When it comes to significant figures who have played an important role in the development of professional wrestling on an international scale Maurice Letchford stands right up there amongst the best. Maurice can claim his place in the roll of honour of wrestlers in Britain, South Africa and Canada.

His father, Elvin Letchford, was born in Snodland, Kent, in 1878 and listed his occupation as a clerk when he emigrated to South Africa in 1901.  Living in Pretoria, he met and married a girl from Halesworth in Suffolk. On 27th August, 1908, they gave birth to their second child,  Maurice Elvin.  A third child followed in 1910 and shortly afterwards the family returned to Britain, and in 1911 were living in Fullers Hill, Great Yarmouth with Elvin working as a hardware dealer. Two years later the family emigrated to Canada with Elvin listed as an accountant.

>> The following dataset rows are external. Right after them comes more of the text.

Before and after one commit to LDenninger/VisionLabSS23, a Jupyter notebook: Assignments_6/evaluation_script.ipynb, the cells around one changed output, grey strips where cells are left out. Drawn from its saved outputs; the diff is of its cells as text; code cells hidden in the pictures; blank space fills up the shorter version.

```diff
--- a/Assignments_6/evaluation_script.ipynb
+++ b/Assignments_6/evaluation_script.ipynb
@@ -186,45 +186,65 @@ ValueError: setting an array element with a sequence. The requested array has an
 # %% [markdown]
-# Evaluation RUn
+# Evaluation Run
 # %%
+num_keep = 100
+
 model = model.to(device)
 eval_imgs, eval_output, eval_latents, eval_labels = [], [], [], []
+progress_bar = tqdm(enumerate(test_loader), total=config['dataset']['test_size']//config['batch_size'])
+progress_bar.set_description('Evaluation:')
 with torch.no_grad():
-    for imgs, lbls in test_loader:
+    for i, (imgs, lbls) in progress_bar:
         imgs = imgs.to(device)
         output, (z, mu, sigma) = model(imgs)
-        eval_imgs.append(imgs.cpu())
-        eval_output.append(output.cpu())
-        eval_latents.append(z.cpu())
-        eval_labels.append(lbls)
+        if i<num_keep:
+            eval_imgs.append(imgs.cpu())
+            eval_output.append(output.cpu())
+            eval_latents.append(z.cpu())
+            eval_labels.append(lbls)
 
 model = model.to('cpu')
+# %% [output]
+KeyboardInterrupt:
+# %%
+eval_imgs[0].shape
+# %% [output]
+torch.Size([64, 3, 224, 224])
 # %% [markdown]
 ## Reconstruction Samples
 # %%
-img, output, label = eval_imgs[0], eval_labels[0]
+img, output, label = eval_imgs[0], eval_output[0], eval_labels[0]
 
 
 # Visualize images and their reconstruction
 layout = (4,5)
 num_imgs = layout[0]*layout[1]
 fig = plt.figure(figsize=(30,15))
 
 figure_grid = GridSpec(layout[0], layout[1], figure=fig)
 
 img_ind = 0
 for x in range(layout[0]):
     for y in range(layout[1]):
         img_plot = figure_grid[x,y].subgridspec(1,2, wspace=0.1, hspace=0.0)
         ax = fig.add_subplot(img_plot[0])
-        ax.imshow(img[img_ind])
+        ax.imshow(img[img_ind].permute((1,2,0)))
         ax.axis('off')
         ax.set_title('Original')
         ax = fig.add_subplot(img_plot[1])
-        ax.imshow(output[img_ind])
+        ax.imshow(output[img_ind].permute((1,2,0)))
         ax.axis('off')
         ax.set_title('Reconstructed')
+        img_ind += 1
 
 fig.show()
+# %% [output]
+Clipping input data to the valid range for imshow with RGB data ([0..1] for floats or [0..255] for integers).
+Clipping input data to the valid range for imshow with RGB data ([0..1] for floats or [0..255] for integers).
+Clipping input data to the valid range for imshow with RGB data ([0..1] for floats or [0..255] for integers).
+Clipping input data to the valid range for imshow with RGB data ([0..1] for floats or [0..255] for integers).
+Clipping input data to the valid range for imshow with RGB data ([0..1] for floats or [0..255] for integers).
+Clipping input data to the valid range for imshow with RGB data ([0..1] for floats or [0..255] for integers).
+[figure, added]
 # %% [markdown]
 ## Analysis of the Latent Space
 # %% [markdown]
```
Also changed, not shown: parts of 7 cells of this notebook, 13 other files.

So by the time he was six years old Maurice Letchford had lived in South Africa, Britain and Canada. The family settled in Montreal and took Canadian citizenship. 

In 1928 Maurice was selected as a Canadian competitor in the Freestyle welterweight class in the Olympic Games, which were held in Amsterdam. Wins over Britain’s Robert Cook, Belgium’s Hyacinthe Roosen and France’s Jean Jourlin secured a bronze medal for Maurice.

Maybe it was the disappointment of not being selected for the 1930s Empire Games team, or maybe he just saw the opportunity that pro wrestling was gaining popularity on  a worldwide scale, but  Maurice turned professional in the early 1930s. He was certainly wrestling in Montreal in 1933, and there are unconfirmed British matches in 1931. Our earliest definite sighting of Maurice was in November, 1934, when he lost to Mike Demitre at Liverpool Stadium. By the end of the year he was known as the inventor of a new hold, the Indian Death Lock. The Hull Daily Mail reported it as a “curious end” the the match with Richard Wills when Maurice “Locked the legs of his opponent in such a way manner with his own that it required the referee, two seconds and the M.C. to release the men after Wills had submitted.”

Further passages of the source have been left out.